You need to pick the right hardware security keys for your devices. To communicate with relatively new models of both Macs and iPhones, a key that supports USB-C and NFC is a good option. Apple requires you to have two keys, but it isn't a bad idea to have more in case you lose them. A single key can be used to authenticate to many different devices and services, like your Apple, Google and Microsoft accounts.

Yubico, the top maker of hardware security keys, announced on Tuesday two new FIDO-certified YubiKey models in its Security Key Series suited for consumers. They both support NFC, but the $29 model has a USB-C connector and the $25 model has an older style USB-A connector.

The number of Americans hit by data breaches in 2022 increased 42% compared with 2021, the Identity Theft Resource Center said in January. For some advice on online safety, check my colleague Bree Fowler's tips for improving your online privacy.

Passcodes and security keys better than passwords

Google, Microsoft, Apple and other allies are also working to support a different FIDO authentication technology, called passkeys.
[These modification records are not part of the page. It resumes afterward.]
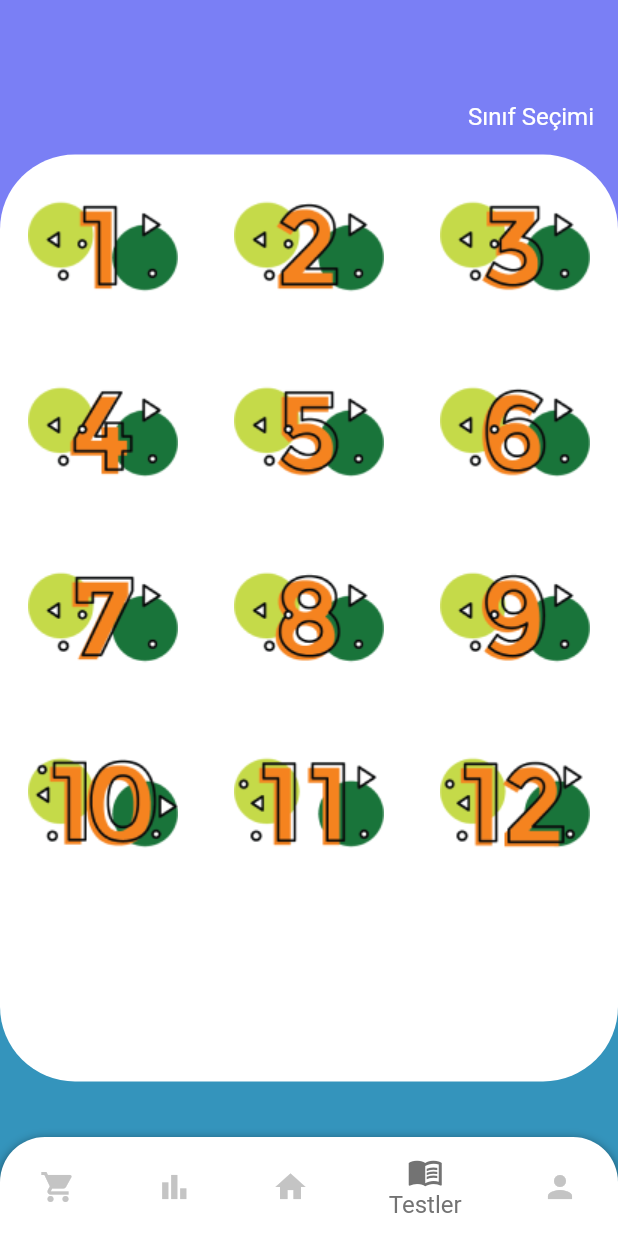
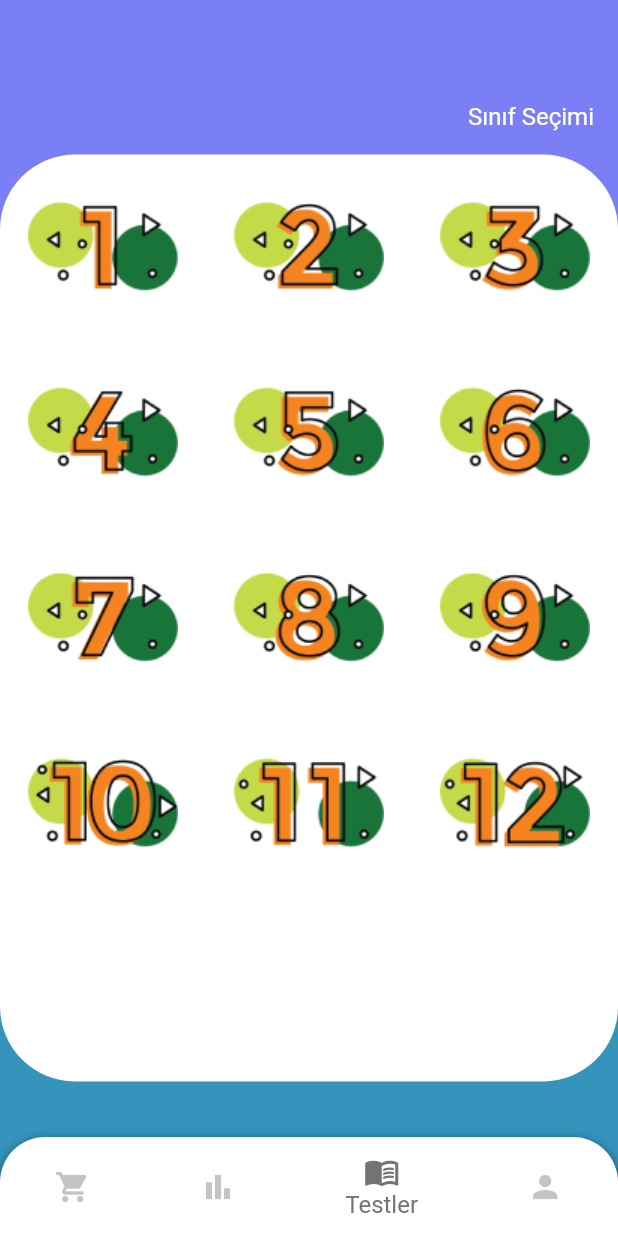
Before and after one commit to hasan-ciftci/dodi, a Flutter app: the ClassSelectView screen opened by its route, on a phone screen of 412 x 824 dp. Run offline on Flutter 3.47's test engine with Material 2 defaults, Android fonts, the phone set to English and light mode, and no system bars; our stand-ins replace auto_size_text, charts_flutter, flutter_screenutil, mask_text_input_formatter.

Commit message:
Home button remover from bottom bar.

```diff
--- a/lib/widget/bottom_bar.dart
+++ b/lib/widget/bottom_bar.dart
@@ -73,28 +73,6 @@ Align buildBottomAppBar(
             ),
           ),
           GestureDetector(
-            child: Column(
-              mainAxisAlignment: MainAxisAlignment.center,
-              children: [
-                Icon(
-                  Icons.home,
-                  color: selectedPage == SelectedPage.HOME
-                      ? selectedColor
-                      : unSelectedColor,
-                ),
-                if (selectedPage == SelectedPage.HOME)
-                  Text(
-                    "Ana Sayfa",
-                    style: TextStyle(
-                      color: selectedPage == SelectedPage.HOME
-                          ? selectedColor
-                          : unSelectedColor,
-                    ),
-                  ),
-              ],
-            ),
-          ),
-          GestureDetector(
             onTap: () => Navigator.of(context).pushNamed("/newClassSelectView"),
             child: Column(
               mainAxisAlignment: MainAxisAlignment.center,
```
Passkeys are designed to replace passwords altogether, and they don't require hardware security keys.

A illustration rating passkeys and hardware security keys as more secure than password-based login technology.

The FIDO Alliance rates how secure various authentication technologies are against phishing attacks that try to get you to log in to fake websites. Passwords alone or ordinary passwords combined with one-time passwords like text messages are relatively insecure, but passkeys and hardware security keys are more secure. 

FIDO alliance

Passkeys and security keys are complementary, FIDO Alliance Executive Director Andrew Shikiar said in a Wednesday speech at a conference about online identity matters. Either is a big improvement over passwords alone or passwords combined with login codes sent by text message or retrieved from an authenticator app, he said.

"We need to have a fundamental shift in how people authenticate from something that's inherently knowledge-based — something you know, something that sits on a server, that's in your head, that you enter and transmit over a network — to something that's inherently more possession based," Shikiar said of the alliance's push to move away from passwords and login codes.

With the FIDO technology like passkeys or security keys, the authentication process takes place right where you are, for example with passkey biometrics or hardware security key possession, so it's much harder for a remote attacker to compromise.